The novel’s title, “Bradstreet Gate,” refers to a Harvard Yard gate that commemorates the Puritan poet Anne Bradstreet and the 25th anniversary of women living in the Yard.
In 1997 Julie Patel, a Harvard student, is murdered. “Bradstreet Gate” is about how this murder affects the lives of three of her fellow students and one of the Harvard professors.
Georgia Calvin is the blonde and beautiful daughter of a renowned photographer. Everyone lusts after her. Professor Storrow, Charlie, and even Alice.
Alice Kovac – Statuesque and striking looking but socially inept, Alice is the daughter of Serbian immigrants and Georgia’s best friend.

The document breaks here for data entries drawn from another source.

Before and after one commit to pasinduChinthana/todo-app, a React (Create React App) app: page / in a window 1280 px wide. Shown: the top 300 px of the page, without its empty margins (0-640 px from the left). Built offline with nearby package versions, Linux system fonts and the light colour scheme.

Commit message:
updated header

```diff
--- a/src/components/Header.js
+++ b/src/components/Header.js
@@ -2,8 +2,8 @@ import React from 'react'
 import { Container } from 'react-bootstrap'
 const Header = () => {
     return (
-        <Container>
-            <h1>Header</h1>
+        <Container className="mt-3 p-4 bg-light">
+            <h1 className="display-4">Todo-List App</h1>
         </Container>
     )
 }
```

Charlie Flournoy – The youngest son of two boys, he is fond of poetry and things academic which is directly at odds with his father and elder brother who have more ‘manly’ pursuits. When he arrives at Harvard, Charlie tries to emulate Storrow in manner and attitude. Besotted with Georgia, he settles for being just her friend…

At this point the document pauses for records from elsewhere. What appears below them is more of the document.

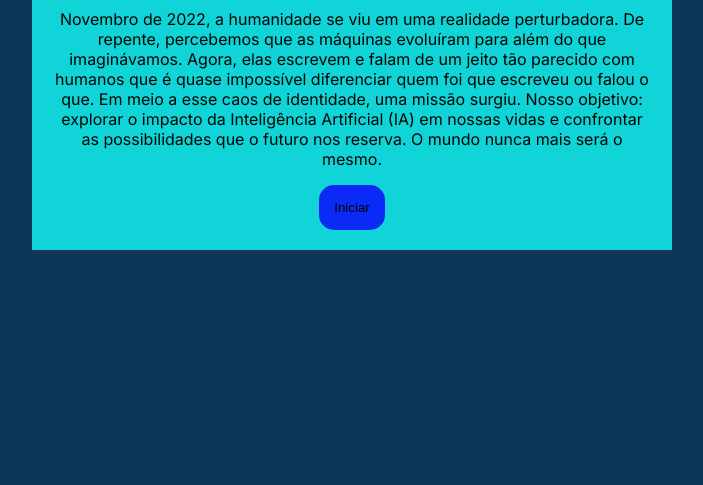
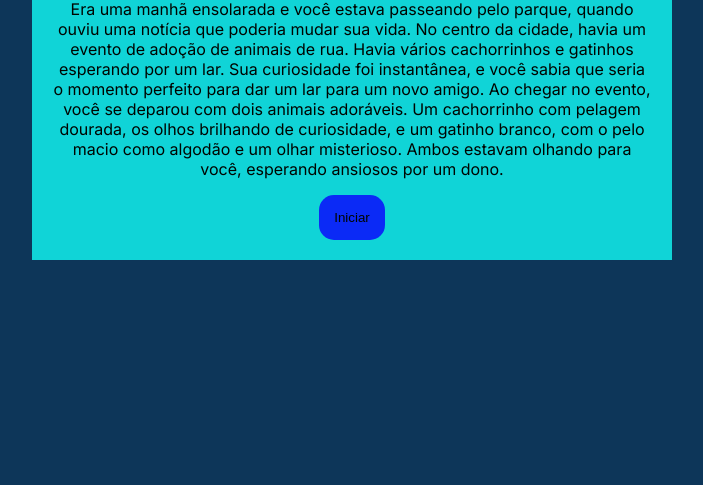
Before and after one commit to SaraJaine/Quizz, a plain HTML site: page index.html in a window 1280 px wide. Shown: the part 331-816 px from the top of the page, without its empty margins (288-991 px from the left). Drawn offline with Linux system fonts and the light colour scheme.

Commit message:
Update index.html

```diff
--- a/index.html
+++ b/index.html
@@ -12,14 +12,10 @@
     <div class="caixa-principal">
         <h1>Você decide o futuro da IA</h1>
         <div class="tela-inicial">
-            <p>Novembro de 2022, a humanidade se viu em uma realidade perturbadora.
-                De repente, percebemos que as máquinas evoluíram para além do que imaginávamos.
-                Agora, elas escrevem e falam de um jeito tão parecido com humanos que é quase impossível diferenciar
-                quem foi que escreveu ou falou o que.
-                Em meio a esse caos de identidade, uma missão surgiu.
-                Nosso objetivo: explorar o impacto da Inteligência Artificial (IA) em nossas vidas e confrontar as
-                possibilidades que o futuro nos reserva.
-                O mundo nunca mais será o mesmo.
+            <p>Era uma manhã ensolarada e você estava passeando pelo parque, quando ouviu uma notícia que poderia mudar sua vida. No centro da cidade, havia um evento de adoção de animais de rua.
+                Havia vários cachorrinhos e gatinhos esperando por um lar. Sua curiosidade foi instantânea, e você sabia que seria o momento perfeito para dar um lar para um novo amigo.
+Ao chegar no evento, você se deparou com dois animais adoráveis. Um cachorrinho com pelagem dourada, os olhos brilhando de curiosidade, e um gatinho branco, com o pelo macio como algodão e um olhar misterioso.
+Ambos estavam olhando para você, esperando ansiosos por um dono.
             </p>
             <button class="iniciar-btn">Iniciar</button>
         </div>
```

Professor Rufus Storrow comes across as a bit of a ‘prig’. A fastidious dresser, he is a result of his military West Point education. His reputation is his highest priority, Highly admired by the faculty and students, he entertains some of his favored students at dinner parties in his home.
When he begins an affair with the lovely Georgia, he insists that their relationship remain a secret so as not to jeopardize his career and cause a scandal at the prestigious university.
When Julia Patel is murdered, the murder seemed to have less impact on the three main characters than it should have. There seemed to be a disconnect. Also, we as readers don’t ever get to know Julie, so as a result we care less about what happened to her…
For a brief period at the beginning of the book we meet Georgia on the tenth anniversary of Julie’s murder. The grown-up Georgia was a much more interesting character than her younger university student self. Now she has a young baby and a husband who is dying of cancer. When she is interviewed by a university journalist about the anniversary of Julie’s death, it seems like a huge imposition on her time and her psyche.
The main characters in this novel are all carrying heavy baggage of one sort or another. They make the most unlikely friends. Although we get to know each of them, we don’t REALLY know them. It is a superficial acquaintance.
Many other readers have compared this novel to Donna Tartt’s “The Secret History”. I cannot compare them because I haven’t read “The Secret History”, but I must say that I hope Tartt’s novel has a more satisfying ending than this one. Many genres lend themselves to an open-ending, but a novel touted as a murder mystery should at least allude to ‘whodunit’. Sadly, the murderer in this story was never divulged which left me feeling puzzled and manipulated. Don’t misunderstand me, this novel is quite well-written – but however elegant the prose, the story must have some sort of cohesion for me to enjoy it. “Bradstreet Gate” did not – which made it quite a disappointing read for me.
Readers who are looking for a college story and a character study will be pleased by this novel, all others should probably pick up another book.Thanks to Crown Publishing who provided me with a free digital copy of this novel at my request via NetGalley.
ROBIN KIRMAN earned a BA in philosophy from Yale College and an MFA in fiction from Columbia University, where she served as a writing instructor in the English department. Robin lives in New York City and Tel Aviv.